• Problem requirements: Wherever the word "README" appears in a line of the records, copy that line.

#####

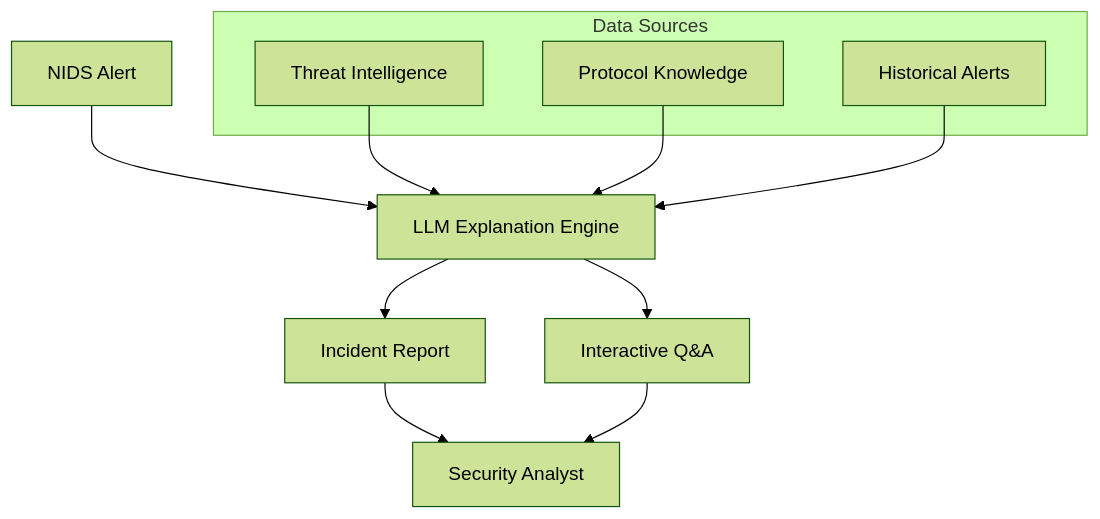
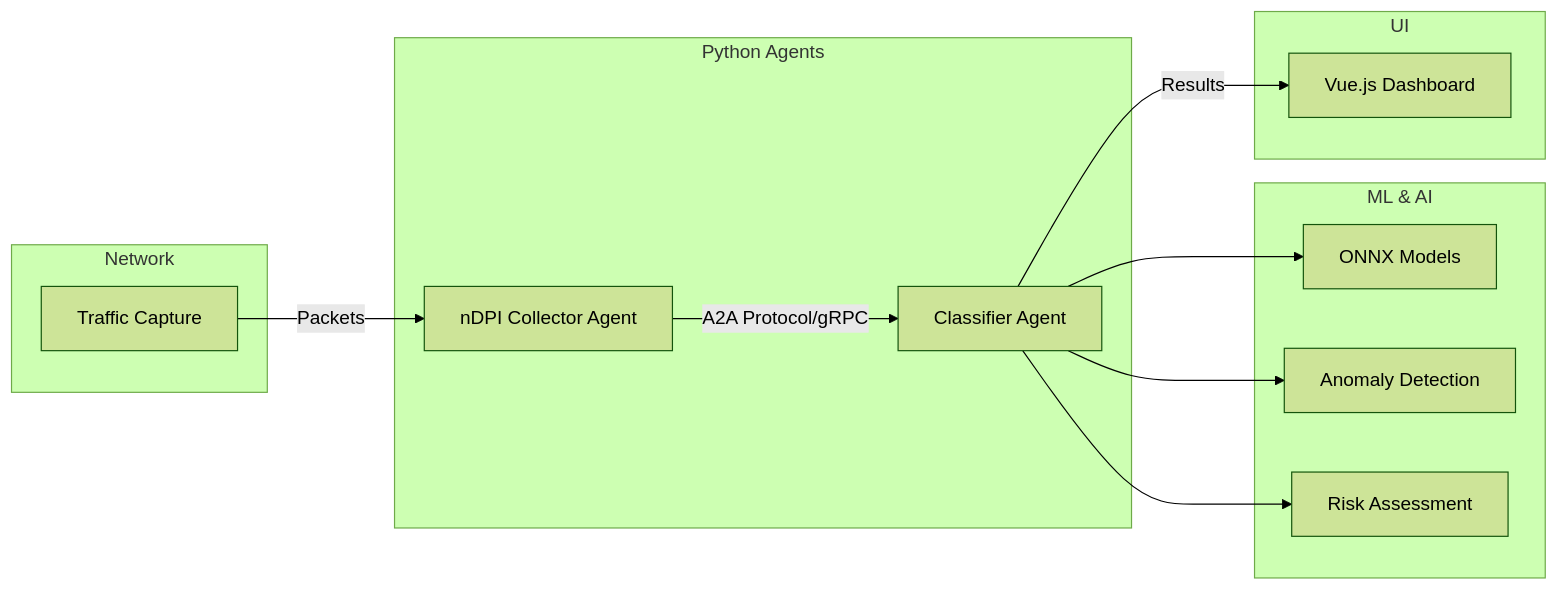
The diagram in README.md (giorgiozoppi/agentic-nids), drawn with Mermaid (forest theme) before and after one commit. The commit also changed other lines of this file and 82 other files, not shown here.

````diff
--- a/README.md
+++ b/README.md
@@ -117,16 +19,25 @@
 ```mermaid
-flowchart TD
-	A[NIDS Alert] --> B[LLM Explanation Engine]
-	B --> C[Incident Report]
-	B --> D[Interactive Q&A]
-	C --> E[Security Analyst]
-	D --> E
-	subgraph Data Sources
-		F[Threat Intelligence]
-		G[Protocol Knowledge]
-		H[Historical Alerts]
-	end
-	F --> B
-	G --> B
-	H --> B
+flowchart LR
+    subgraph Network
+        A[Traffic Capture]
+    end
+    subgraph Python Agents
+        B[nDPI Collector Agent]
+        C[Classifier Agent]
+    end
+    subgraph ML & AI
+        D[ONNX Models]
+        E[Anomaly Detection]
+        F[Risk Assessment]
+    end
+    subgraph UI
+        G[Vue.js Dashboard]
+    end
+
+    A -->|Packets| B
+    B -->|A2A Protocol/gRPC| C
+    C --> D
+    C --> E
+    C --> F
+    C -->|Results| G
 ```
````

#####

• Reply to the task:
The diagram in README.md (giorgiozoppi/agentic-nids), drawn with Mermaid (forest theme) before and after one commit. The commit also changed other lines of this file and 82 other files, not shown here.
--- a/README.md
+++ b/README.md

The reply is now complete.